A pseudocode is a little death, and death is good for us in small doses.
The pressures of life expand like steam in a chamber and they need to be released or else. And sometimes man, a two week vacation just doesn’t cut it. Sometimes a vacation is a torturous little tease. The first dagger is a dreary life, but the second dagger is gazing into the future and realizing that nothing’s likely to change.
The doctor tries to patch you with pills, but really what you need is a micro dose of death and rebirth.
For some it’s a breakup or a divorce. For some it’s a new job, a new town. A psychedelic trip or a road trip. Quitting the habit you never thought you could quit.
These things feel like death. But now you’re reborn, and what will you call yourself? Maybe you’ll leave your iPhone in the drawer for a week and who cares? Time is on your side. The rainy days are even lovelier than the sunny ones. You suddenly realize that time travel is a waste. Because the men in black flashed a red light in your face and erased the past. People still warn you about tomorrow and her army of troubles, but you take it all with a grain of salt, because anyone who purports to read the future is a liar.
You’re like Huck Finn in the rafters, or Ken Kesey crossing the Mexico border. You’ve got $5 in your pocket, a sunburn on your neck, and a backpack full of apples. Once your soul is weightless, then baby you can really fly.
This picture won’t make any Top-Ten Instagram lists.
The lighting is bad. The subject is unclear. I’m drinking shitty insta-coffee (no designer mocha) and I haven’t stopped sweating in 72 hours.
There’s one main reason that I’m here in Bali: I’m here because I heard somebody say, “the best way to be a starving artist is to lower your monthly bills.”

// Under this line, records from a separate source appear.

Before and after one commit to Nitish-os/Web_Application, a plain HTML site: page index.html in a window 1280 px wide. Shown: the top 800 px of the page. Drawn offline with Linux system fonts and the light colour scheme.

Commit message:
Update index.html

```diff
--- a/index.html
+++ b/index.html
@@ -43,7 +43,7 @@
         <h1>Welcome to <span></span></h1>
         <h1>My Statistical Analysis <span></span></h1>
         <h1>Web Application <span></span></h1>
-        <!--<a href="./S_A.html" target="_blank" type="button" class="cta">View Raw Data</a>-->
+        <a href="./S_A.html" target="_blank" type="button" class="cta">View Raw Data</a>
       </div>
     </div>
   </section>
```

My only goal for 2017 is to finish my novels. I’m currently writing a fantasy series that will consist of either 3 or 4 novels.
My story doesn’t have any Elves or Dwarves, but it does have strange cultures, magic, sorcery, sword-fighting, ships, hallucinogenic drugs, talking animals, murder, mystery, slavery, inns at the end of the world, heroes and villains and enigmatic mentors. My story has a cast of protagonists, like Harry Potter, and a world map for reference, like Lord of the Rings or Game of Thrones.

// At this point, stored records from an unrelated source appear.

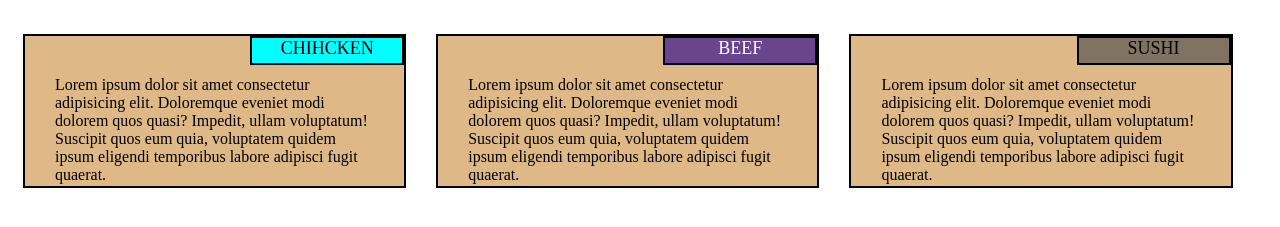
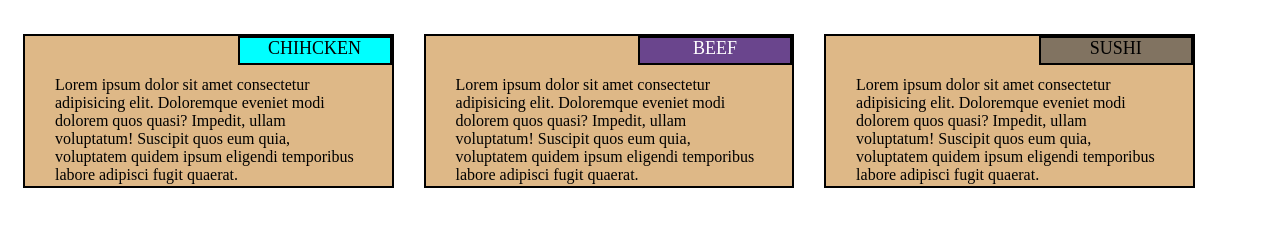
Before and after one commit to ShriBhalke/mod-2-solution, a plain HTML site: page index.html in a window 1280 px wide. Shown: the part 61-288 px from the top of the page. Drawn offline with Linux system fonts and the light colour scheme.

Commit message:
Update style.css

```diff
--- a/style.css
+++ b/style.css
@@ -5,7 +5,7 @@ h1 {
 }
 
 .box {
-    width: 30%;
+    width: 29%;
     height: 150px;
     margin: 15px;
     border: 2px solid black;
```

My plan is to self-publish my series on Amazon. The books will be available as print books, and mostly as ebooks that you can read on your phone. They’ll be affordable – maybe $1.99 a piece. Novel#1 should be finished in February; I’ll be sending the final draft off to the editor at the end of January. But I won’t release #1 until the whole series is finished. My goal is a summer release – June or July of 2017.
So here’s to the new year. 2017 you’re nothing special. You don’t have badass symmetry to your name like 2000 or 2020 or even 2012. But if you’re the year that I become an author – and I really think you are – then you’ll always be the year I love.

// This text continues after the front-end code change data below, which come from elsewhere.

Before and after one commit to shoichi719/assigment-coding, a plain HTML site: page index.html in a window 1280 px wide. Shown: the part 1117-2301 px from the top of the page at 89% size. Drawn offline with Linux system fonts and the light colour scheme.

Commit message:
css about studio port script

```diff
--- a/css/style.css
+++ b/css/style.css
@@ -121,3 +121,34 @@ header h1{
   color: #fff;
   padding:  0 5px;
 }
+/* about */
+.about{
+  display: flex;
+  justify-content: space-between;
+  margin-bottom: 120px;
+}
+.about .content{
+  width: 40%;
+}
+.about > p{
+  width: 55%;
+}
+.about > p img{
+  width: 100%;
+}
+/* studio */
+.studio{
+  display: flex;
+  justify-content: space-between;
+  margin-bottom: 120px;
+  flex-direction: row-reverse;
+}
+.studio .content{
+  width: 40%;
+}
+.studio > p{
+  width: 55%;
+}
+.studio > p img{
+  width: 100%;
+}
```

I found my “2017 New Year Credo” hiding in an old science fiction novel. It startled me last week like a stray cat on my doorstep, and now I’ve decided to take it in and make it mine.
“I must not fear. Fear is the mind-killer. Fear is the little-death that brings total obliteration. I will face my fear. I will permit it to pass over me and through me. And when it has gone past I will turn the inner eye to see its path. Where the fear has gone there will be nothing. Only I will remain.”
-From the novel Dune by Frank Herbert
Every time I publish something into the universe, I score a victory in the creative arena. Fear is the six-armed ogre who obliterates me by freezing me into inaction.
If I say, “I’ll create tomorrow,” then I lose. If I say, “I’ll improve my skills before I publish,” then I lose. Choosing not to enter the contest is the most popular way to lose. But I know what I’m capable of. And I know that all of my scary excuses are really just white bedsheets with eye holes cut in ’em.
There’s only one way to win in the creative arena. It’s time-tested, it’s simple, and it’s solid as a cinder block: Call it good. Publish it. Move on to the next.